Tim O'Brien and Emmet Oliver
The Department of Transport does not expect Dublin's Luas system to break even until 2007 at the earliest.
The department, which last year described the prospect of a subsidy for Luas as a "doomsday" scenario, has made provision for a payment of €3.28 million in 2004 and €2.32 million in 2005. It declines rapidly to just €161,000 in 2006.
The original Luas cost-benefit analysis was predicated on the system not requiring a subsidy from the Exchequer, breaking even on operating costs from year one.
Last year the Railway Procurement Agency (RPA), which developed Luas, revealed the break-even figure was 20 million passengers a year.
However, this week Minister for Transport Martin Cullen told the Oireachtas Select Committee on Transport that current figures "exceeded all expectations" at 300,000 per week.
That figure, subsequently confirmed by the department, equates to just 15.6 million passenger journeys per year, or 4.4 million journeys short of target.
The Minister's spokesman also confirmed the financial "Luas deficit" provision which amounts to €5.761 million over the three years.
Meanwhile the Minister is to set up a new umbrella body to run and manage transport in Dublin, including the Luas.

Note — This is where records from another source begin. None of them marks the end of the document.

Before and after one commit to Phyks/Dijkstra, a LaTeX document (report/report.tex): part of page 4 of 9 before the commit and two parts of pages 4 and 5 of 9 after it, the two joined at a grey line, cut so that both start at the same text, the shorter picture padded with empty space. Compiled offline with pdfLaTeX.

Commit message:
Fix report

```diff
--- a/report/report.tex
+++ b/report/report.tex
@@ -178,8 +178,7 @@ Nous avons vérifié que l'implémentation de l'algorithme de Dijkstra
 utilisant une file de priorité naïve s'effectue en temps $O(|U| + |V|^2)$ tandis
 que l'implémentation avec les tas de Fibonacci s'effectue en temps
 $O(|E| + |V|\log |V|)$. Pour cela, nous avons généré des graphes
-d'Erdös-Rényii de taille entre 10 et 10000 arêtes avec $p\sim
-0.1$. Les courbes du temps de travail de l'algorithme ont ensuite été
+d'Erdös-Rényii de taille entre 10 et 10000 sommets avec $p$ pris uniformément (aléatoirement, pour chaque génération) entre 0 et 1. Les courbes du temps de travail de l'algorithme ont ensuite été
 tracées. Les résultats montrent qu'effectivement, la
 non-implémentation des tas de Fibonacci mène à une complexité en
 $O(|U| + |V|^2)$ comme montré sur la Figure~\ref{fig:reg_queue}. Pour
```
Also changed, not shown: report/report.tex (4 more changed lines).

He said there needed to be greater integration between different services, and co-operation between the various transport advisory bodies.

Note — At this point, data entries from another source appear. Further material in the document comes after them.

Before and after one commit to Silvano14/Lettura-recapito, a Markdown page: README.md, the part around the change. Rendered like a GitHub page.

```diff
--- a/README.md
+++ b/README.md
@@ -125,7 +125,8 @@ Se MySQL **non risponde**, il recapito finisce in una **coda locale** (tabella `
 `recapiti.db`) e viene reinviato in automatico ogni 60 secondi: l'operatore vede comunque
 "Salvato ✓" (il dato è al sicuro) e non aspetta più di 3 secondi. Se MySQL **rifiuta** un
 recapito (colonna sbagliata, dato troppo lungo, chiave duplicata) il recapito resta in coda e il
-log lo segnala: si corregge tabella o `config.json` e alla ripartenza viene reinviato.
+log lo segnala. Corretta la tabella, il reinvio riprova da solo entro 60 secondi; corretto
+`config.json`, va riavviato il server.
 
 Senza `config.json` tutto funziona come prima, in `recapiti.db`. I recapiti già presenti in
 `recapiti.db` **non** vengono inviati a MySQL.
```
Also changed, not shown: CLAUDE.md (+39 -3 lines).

In an interview with The Irish Times, he said a new brand, Dublin Transport, would be created. It should be a "high-powered" organisation like Transport for London.
Transport for London manages London's buses, the underground, the Docklands Light Railway and London trams. It also runs London river services, Victoria coach station and a transport museum.[/b]
Mr Cullen has also indicated that the Government will remain financially committed to Aer Lingus for many years. He said if it was to maintain a 25 per cent shareholding, it would probably have to invest again so its stake was not diluted below 25 per cent.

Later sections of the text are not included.